This year marks 10 years since the store first opened for business. For a $25 donation, girls can purchase gowns. In addition, Youth Services has distributed vouchers to social workers and guidance councilors throughout the state.
Over the past decade, the focus has expanded. In addition to supplying gowns, the influx of donations has enabled Kristen’s Kloset to assist with the purchase of prom tickets for those in need. Donations have also allowed the organization to help with tuxedo rentals for Southington boys.
Although the store is open to girls across the state, these additional services have been focused on local teens.
“I’m not sure if everyone realizes this, but tickets are $85 or $90 per person. We can give a girl a dress, jewelry, and shoes, but how is she going to pay $90 for a ticket?” said Saucier. “This has become a community project.”

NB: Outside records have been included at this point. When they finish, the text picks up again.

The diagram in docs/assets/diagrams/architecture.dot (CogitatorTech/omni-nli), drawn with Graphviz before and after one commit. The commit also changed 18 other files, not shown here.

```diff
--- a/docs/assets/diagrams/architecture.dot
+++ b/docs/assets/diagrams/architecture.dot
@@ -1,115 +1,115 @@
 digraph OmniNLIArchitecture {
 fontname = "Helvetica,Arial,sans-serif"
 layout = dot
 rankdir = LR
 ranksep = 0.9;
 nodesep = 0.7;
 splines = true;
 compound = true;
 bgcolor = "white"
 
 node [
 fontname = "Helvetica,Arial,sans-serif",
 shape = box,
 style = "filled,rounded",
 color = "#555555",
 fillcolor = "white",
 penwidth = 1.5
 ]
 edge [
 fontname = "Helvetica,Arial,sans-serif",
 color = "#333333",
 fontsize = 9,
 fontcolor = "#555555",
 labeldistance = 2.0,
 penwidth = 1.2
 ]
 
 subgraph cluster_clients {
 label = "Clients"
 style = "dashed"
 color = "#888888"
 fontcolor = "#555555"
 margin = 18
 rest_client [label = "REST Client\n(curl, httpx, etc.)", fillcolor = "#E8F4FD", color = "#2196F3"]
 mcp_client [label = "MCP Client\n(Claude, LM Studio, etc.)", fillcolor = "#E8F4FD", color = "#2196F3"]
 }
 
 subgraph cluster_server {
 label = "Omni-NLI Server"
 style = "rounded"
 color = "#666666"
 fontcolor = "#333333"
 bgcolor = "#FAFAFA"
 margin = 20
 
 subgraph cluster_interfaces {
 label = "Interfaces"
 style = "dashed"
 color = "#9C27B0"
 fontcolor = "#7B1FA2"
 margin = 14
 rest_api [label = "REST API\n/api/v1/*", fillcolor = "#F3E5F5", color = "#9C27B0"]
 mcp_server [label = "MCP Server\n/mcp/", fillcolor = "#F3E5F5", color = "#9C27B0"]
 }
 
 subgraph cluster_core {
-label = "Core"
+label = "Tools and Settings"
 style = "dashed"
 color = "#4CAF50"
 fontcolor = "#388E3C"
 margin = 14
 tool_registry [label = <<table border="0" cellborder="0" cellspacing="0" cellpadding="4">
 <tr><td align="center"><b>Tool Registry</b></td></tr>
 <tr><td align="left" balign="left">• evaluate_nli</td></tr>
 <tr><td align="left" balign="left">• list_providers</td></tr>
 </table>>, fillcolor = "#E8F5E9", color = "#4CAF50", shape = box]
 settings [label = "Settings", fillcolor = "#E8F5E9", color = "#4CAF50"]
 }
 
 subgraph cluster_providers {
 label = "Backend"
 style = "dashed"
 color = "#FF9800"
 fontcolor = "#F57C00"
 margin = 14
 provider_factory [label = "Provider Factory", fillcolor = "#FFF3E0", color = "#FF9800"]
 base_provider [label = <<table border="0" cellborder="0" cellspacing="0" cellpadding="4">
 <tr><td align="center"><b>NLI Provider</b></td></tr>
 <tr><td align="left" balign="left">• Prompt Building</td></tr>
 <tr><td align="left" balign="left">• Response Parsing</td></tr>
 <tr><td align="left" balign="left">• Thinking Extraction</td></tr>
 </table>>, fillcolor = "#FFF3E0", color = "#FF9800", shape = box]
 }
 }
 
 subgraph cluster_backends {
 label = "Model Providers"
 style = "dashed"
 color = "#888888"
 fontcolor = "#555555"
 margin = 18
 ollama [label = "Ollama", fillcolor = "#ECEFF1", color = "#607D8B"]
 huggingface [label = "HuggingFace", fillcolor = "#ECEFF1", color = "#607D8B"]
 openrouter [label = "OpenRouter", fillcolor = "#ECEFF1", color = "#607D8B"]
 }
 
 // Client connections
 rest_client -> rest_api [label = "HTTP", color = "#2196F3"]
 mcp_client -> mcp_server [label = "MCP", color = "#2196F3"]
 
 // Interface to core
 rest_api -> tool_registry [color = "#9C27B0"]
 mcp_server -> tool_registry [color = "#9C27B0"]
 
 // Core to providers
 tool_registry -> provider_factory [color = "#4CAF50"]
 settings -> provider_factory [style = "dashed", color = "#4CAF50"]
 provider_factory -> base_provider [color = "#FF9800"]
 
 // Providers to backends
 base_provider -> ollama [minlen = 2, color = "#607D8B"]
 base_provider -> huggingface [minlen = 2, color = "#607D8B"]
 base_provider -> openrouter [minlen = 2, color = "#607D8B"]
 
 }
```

More than 15 volunteers showed up for the kick-off meeting, but support comes from all corners of the community.
Kristen’s Kloset partners with Modern Formals in Southington to provide reduced prices on tuxedo rentals for those who need it. For a number of years, the Aqua Turf lent draping and poles for use in the store’s dressing rooms until the Calvanese Foundation made a permanent donation of store supplies. The American Legion Ladies’ Auxiliary continues to be a large supporter, and many other local organizations have pitched in.
Even the space is donated. During the off-season, dresses and equipment are stored in the attic of the Southington Water Department. Each year a different store space is donated by a different commercial building owner.
“People in town have been so generous in donating space,” said Saucier. “We went through the real estate broker this year, and I think they want to be anonymous. The broker told us that the owner was happy to do this for us. People have been so wonderful about it.”
This year, Kristen’s Kloset will be located at Plaza West at 772 West Street.
Beginning on March 5, store hours will be Tuesdays, 2:30 p.m. to 6 p.m., Thursdays, 2:30 p.m. to 8 p.m., and Saturdays, 10 a.m. to 3 p.m., through April
Saucier said that many are surprised at the quality of gowns at the store.
“We ask girls to post pictures, and some do,” said Saucier. “We have some girls that come back for their senior prom and swap the one that they got for their junior prom. Then, we see some parents return because they got a dress for another kid in the family. It’s wonderful.”
For more information and photos, search “Kristen’s Kloset” on Facebook or visit Southington Youth Services at www.Southington.org.